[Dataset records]

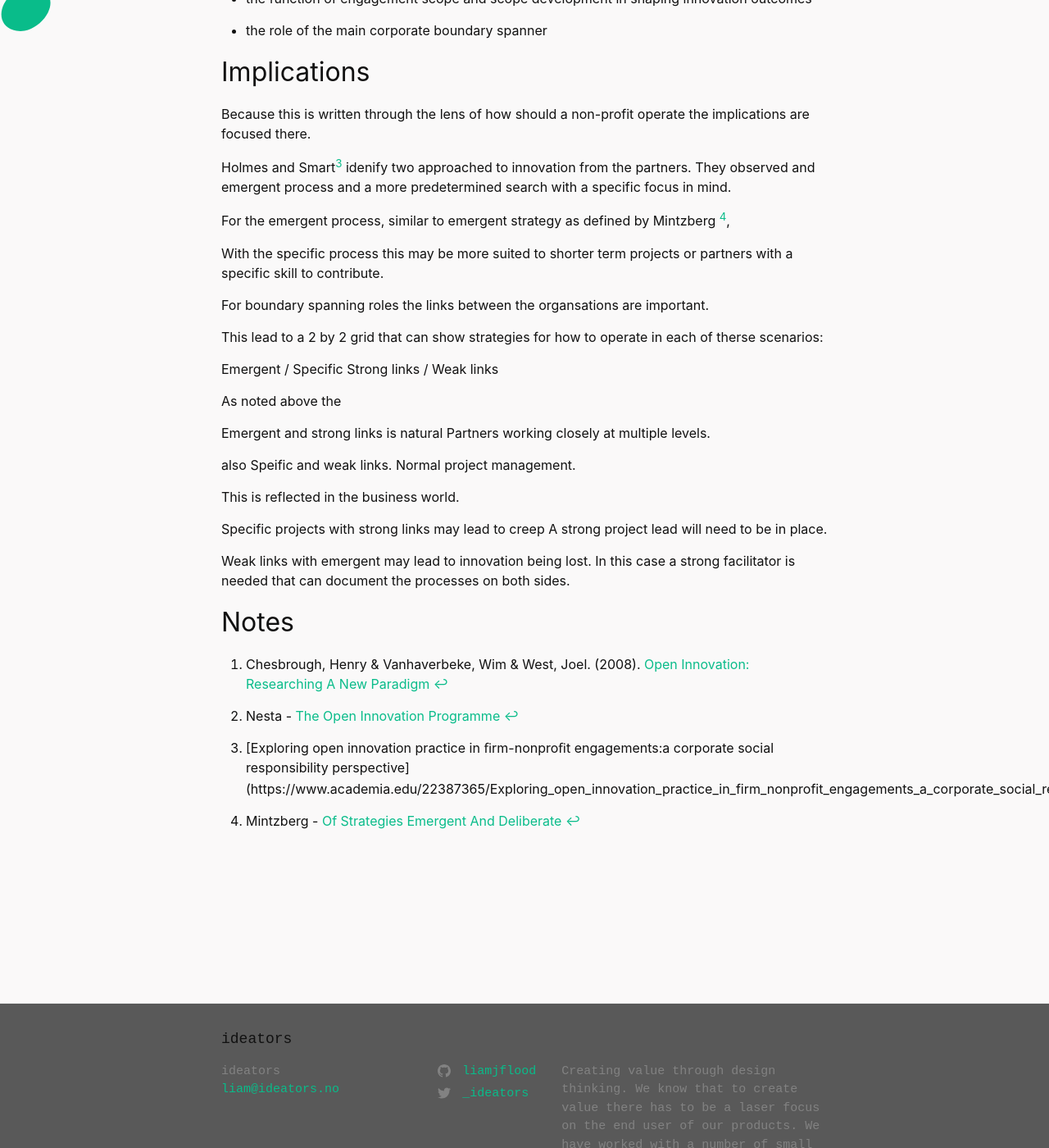
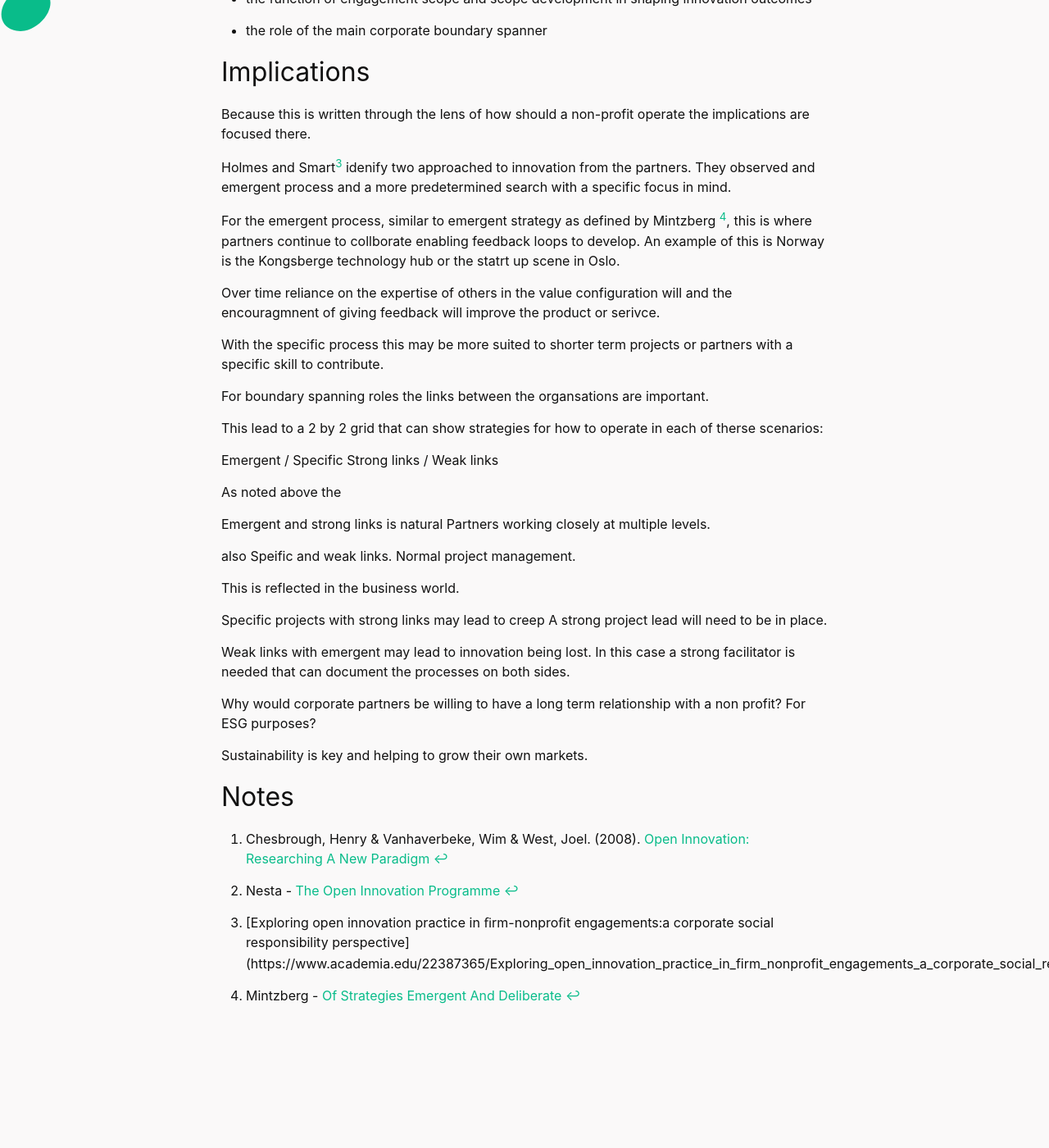
Before and after one commit to madfolio/old_website2, a Jekyll site: the page built from _posts/2020-11-17-Non-Profit-Ecosystems.markdown, in a window 1280 px wide and 1400 px high, scrolled down 1280 px. Shown: the whole window at 82% size. Built offline with Jekyll 4.4.1, drawn with Linux system fonts in a browser that asks for light colours; some web fonts are replaced.

Commit message:
added some more thoughts

```diff
--- a/_posts/2020-11-17-Non-Profit-Ecosystems.markdown
+++ b/_posts/2020-11-17-Non-Profit-Ecosystems.markdown
@@ -57,9 +57,14 @@ Because this is written through the lens of how should a non-profit operate the
 
 Holmes and Smart[^f3] idenify two approached to innovation from the partners. They observed and emergent process and a more predetermined search with a specific focus in mind.
 
-For the emergent process, similar to emergent strategy as defined by Mintzberg [^f4],
+For the emergent process, similar to emergent strategy as defined by Mintzberg [^f4], this is where partners continue to collborate enabling feedback loops to develop. An example of this is Norway is the Kongsberge technology hub or the statrt up scene in Oslo.
+
+Over time reliance on the expertise of others in the value configuration will and the encouragmnent of giving feedback will improve the product or serivce.
+
+
 
 With the specific process this may be more suited to shorter term projects or partners with a specific skill to contribute.
+
 
 
 For boundary spanning roles the links between the organsations are important.
@@ -91,6 +96,10 @@ Weak links with emergent may lead to innovation being lost.
 In this case a strong facilitator is needed that can document the processes on both sides.
 
 
+Why would corporate partners be willing to have a long term relationship with a non profit? For ESG purposes?
+
+Sustainability is key and helping to grow their own markets.
+
 
 
 
```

▶ [WHAT IS EXPECTED] Exact copy, no pictures: reproduce every entry shown above.

▶ [COMPLETED EXERCISE]
Before and after one commit to madfolio/old_website2, a Jekyll site: the page built from _posts/2020-11-17-Non-Profit-Ecosystems.markdown, in a window 1280 px wide and 1400 px high, scrolled down 1280 px. Shown: the whole window at 82% size. Built offline with Jekyll 4.4.1, drawn with Linux system fonts in a browser that asks for light colours; some web fonts are replaced.

Commit message:
added some more thoughts

```diff
--- a/_posts/2020-11-17-Non-Profit-Ecosystems.markdown
+++ b/_posts/2020-11-17-Non-Profit-Ecosystems.markdown
@@ -57,9 +57,14 @@ Because this is written through the lens of how should a non-profit operate the
 
 Holmes and Smart[^f3] idenify two approached to innovation from the partners. They observed and emergent process and a more predetermined search with a specific focus in mind.
 
-For the emergent process, similar to emergent strategy as defined by Mintzberg [^f4],
+For the emergent process, similar to emergent strategy as defined by Mintzberg [^f4], this is where partners continue to collborate enabling feedback loops to develop. An example of this is Norway is the Kongsberge technology hub or the statrt up scene in Oslo.
+
+Over time reliance on the expertise of others in the value configuration will and the encouragmnent of giving feedback will improve the product or serivce.
+
+
 
 With the specific process this may be more suited to shorter term projects or partners with a specific skill to contribute.
+
 
 
 For boundary spanning roles the links between the organsations are important.
@@ -91,6 +96,10 @@ Weak links with emergent may lead to innovation being lost.
 In this case a strong facilitator is needed that can document the processes on both sides.
 
 
+Why would corporate partners be willing to have a long term relationship with a non profit? For ESG purposes?
+
+Sustainability is key and helping to grow their own markets.
+
 
 
 
```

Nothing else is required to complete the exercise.